Construction Company Gives Back To SF
by Breanna Fuss, Reporter
August 03, 2013 3:03 PM
A South Dakota Construction company spent the day giving back to the community. For 50 years now Soukup Construction has been busy tearing down and building up the Sioux Empire. On Saturday 51 of the 80 employees who work for the company volunteered their time and construction skills to make Family Park look a little nicer.
Jim Soukup is the President of Soukup Construction. Since 1963, the construction company has been shaping the Sioux Empire with its work. And on Saturday morning, they were at it again. But this project was near and dear to all of their hearts.
“Family park was a piece of land that we did a bunch of gravel mining on years ago, and when we finished that up, we were left with a lake,” said Soukup.

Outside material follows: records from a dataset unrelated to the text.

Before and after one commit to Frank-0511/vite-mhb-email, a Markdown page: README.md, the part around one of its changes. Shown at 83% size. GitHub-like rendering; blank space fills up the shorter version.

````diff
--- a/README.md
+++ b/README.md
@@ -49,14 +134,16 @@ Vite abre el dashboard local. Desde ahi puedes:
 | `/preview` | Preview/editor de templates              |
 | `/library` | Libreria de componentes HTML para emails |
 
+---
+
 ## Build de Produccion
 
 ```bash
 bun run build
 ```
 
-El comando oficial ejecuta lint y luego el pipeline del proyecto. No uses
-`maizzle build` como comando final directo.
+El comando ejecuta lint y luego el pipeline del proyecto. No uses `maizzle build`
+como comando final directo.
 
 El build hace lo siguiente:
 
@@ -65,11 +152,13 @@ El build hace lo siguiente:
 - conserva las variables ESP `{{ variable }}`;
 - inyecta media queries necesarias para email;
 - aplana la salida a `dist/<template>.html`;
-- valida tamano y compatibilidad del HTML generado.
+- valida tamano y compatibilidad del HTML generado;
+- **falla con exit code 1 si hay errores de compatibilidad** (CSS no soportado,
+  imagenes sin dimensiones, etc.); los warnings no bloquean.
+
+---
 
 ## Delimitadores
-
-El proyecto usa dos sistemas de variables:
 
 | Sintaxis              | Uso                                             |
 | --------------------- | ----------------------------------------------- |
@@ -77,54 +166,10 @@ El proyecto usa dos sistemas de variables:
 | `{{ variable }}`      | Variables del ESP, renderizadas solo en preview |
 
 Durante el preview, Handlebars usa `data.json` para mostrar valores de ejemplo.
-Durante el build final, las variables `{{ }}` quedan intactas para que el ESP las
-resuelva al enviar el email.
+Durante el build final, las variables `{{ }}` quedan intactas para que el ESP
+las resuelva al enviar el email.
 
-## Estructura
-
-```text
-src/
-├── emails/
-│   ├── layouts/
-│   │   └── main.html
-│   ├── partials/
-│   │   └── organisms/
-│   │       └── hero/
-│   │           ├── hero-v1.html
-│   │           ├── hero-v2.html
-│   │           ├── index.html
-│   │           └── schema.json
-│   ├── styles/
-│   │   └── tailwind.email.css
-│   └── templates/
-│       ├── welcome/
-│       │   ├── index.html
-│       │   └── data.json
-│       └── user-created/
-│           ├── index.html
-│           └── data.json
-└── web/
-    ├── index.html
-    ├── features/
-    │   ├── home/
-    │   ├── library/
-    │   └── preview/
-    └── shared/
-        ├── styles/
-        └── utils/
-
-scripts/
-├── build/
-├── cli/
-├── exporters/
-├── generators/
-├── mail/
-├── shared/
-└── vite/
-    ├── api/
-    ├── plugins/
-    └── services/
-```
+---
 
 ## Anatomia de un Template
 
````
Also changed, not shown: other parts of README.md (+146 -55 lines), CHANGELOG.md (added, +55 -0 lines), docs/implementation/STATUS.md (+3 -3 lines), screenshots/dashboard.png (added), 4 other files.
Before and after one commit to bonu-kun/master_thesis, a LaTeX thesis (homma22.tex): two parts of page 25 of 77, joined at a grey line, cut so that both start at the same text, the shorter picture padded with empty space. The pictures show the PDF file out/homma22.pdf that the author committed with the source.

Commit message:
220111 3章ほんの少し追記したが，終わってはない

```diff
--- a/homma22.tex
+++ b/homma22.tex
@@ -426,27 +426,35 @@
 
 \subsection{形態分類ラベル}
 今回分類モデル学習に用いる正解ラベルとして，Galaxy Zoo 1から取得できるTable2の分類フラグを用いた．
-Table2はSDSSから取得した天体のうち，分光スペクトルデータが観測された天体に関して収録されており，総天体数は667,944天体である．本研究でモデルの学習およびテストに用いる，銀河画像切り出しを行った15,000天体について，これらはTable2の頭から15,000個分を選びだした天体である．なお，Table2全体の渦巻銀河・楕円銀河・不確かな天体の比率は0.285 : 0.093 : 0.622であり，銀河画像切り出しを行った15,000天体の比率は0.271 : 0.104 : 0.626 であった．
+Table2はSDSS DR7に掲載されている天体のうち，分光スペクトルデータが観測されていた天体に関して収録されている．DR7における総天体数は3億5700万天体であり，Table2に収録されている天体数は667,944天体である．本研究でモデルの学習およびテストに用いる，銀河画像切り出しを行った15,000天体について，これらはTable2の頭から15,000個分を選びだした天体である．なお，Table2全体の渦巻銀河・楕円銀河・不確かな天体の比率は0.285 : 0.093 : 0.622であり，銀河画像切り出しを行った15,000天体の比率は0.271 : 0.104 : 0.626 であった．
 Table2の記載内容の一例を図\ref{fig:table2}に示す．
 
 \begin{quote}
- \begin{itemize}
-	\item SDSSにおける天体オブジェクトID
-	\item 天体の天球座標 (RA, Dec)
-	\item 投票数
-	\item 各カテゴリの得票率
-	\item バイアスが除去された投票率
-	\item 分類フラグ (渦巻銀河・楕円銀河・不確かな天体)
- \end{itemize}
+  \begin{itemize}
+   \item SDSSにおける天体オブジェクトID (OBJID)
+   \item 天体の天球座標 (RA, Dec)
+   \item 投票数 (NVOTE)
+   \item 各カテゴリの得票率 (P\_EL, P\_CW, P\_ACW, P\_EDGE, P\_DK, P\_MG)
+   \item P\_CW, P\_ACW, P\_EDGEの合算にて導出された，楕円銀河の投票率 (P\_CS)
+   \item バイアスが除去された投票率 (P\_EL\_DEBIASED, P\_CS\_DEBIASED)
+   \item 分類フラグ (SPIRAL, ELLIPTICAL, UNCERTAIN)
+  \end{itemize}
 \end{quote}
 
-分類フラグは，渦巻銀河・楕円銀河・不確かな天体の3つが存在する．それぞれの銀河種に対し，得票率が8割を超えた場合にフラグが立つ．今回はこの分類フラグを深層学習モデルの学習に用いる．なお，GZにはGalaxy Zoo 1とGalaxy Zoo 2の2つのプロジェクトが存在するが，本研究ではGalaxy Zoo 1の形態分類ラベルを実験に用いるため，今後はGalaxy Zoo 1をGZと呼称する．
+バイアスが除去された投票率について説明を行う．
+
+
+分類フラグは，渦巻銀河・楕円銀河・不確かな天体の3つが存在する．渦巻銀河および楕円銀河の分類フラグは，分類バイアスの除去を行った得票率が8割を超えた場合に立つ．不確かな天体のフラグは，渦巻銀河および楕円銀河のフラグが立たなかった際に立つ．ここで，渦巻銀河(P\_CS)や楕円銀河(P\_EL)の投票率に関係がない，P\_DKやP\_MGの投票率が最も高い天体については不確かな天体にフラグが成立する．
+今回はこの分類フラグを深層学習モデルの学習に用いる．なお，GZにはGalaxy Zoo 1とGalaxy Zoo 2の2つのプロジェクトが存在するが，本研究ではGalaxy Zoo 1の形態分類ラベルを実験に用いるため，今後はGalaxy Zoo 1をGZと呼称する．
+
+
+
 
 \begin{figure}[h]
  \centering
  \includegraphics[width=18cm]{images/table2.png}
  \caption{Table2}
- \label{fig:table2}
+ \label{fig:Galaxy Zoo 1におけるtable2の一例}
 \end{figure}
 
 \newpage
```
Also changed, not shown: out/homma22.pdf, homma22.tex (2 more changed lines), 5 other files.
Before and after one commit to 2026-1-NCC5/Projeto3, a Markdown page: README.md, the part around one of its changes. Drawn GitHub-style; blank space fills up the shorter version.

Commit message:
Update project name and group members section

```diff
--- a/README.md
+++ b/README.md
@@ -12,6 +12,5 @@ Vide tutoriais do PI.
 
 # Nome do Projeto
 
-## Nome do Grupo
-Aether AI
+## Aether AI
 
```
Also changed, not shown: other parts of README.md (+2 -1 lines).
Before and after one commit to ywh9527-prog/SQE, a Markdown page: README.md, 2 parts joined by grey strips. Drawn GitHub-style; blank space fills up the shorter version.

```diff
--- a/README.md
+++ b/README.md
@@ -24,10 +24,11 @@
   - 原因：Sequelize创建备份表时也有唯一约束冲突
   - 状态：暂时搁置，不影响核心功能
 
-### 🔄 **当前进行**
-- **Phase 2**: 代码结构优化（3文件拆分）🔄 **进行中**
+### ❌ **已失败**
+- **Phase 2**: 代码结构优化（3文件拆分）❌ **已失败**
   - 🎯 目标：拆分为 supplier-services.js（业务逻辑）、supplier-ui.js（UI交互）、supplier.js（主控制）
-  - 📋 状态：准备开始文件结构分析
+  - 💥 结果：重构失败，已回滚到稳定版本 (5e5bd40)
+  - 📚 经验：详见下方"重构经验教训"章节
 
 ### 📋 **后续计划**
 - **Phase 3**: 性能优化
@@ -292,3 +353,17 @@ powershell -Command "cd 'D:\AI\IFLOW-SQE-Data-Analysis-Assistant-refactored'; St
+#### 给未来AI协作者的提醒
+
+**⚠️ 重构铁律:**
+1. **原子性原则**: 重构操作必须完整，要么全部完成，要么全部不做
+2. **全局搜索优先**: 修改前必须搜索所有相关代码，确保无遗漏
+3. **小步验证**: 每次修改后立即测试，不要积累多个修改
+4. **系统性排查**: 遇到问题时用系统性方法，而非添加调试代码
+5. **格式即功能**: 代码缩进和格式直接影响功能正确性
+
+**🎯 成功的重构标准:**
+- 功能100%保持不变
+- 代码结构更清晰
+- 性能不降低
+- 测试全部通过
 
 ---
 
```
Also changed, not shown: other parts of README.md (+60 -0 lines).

So Soukup said his family donated the 91 acres of land to the city of Sioux Falls, who then turned it into Family Park. And on Saturday, it was time to give again.
Some of the volunteer employees were busy dumping, and spreading dirt to begin the first phase of a new dog park.
Others were 'across the pond' creating fishing piers. One of those employees was Lane Busser, who’s been with Soukup Construction for 28 years.
“This is great, I mean everybody has made a good living out of Sioux Falls, so it’s our turn to give back,” said Busser.
And down the dirt mound is Merlyn Brockhouse. He and a team of men were replacing a rotted out culvert. Brockhouse said while Saturday's project has given him a chance to give back to the community, he is also able to work with people he hasn't gotten the chance to throughout his 22 years with the company.
“Not only is it building a better park, but it’s volunteering, and building that bond,” said Brockhouse.
Whether its building bonds, piers or just dumping dirt, Soukup said it's the least he can do for a community that has done so much for his company.
“We just knew that this would be our way to give back to the city of Sioux Falls,” said Soukup.
Workers were also relaying dirt around some areas of the ponds’ banks that had been washed away.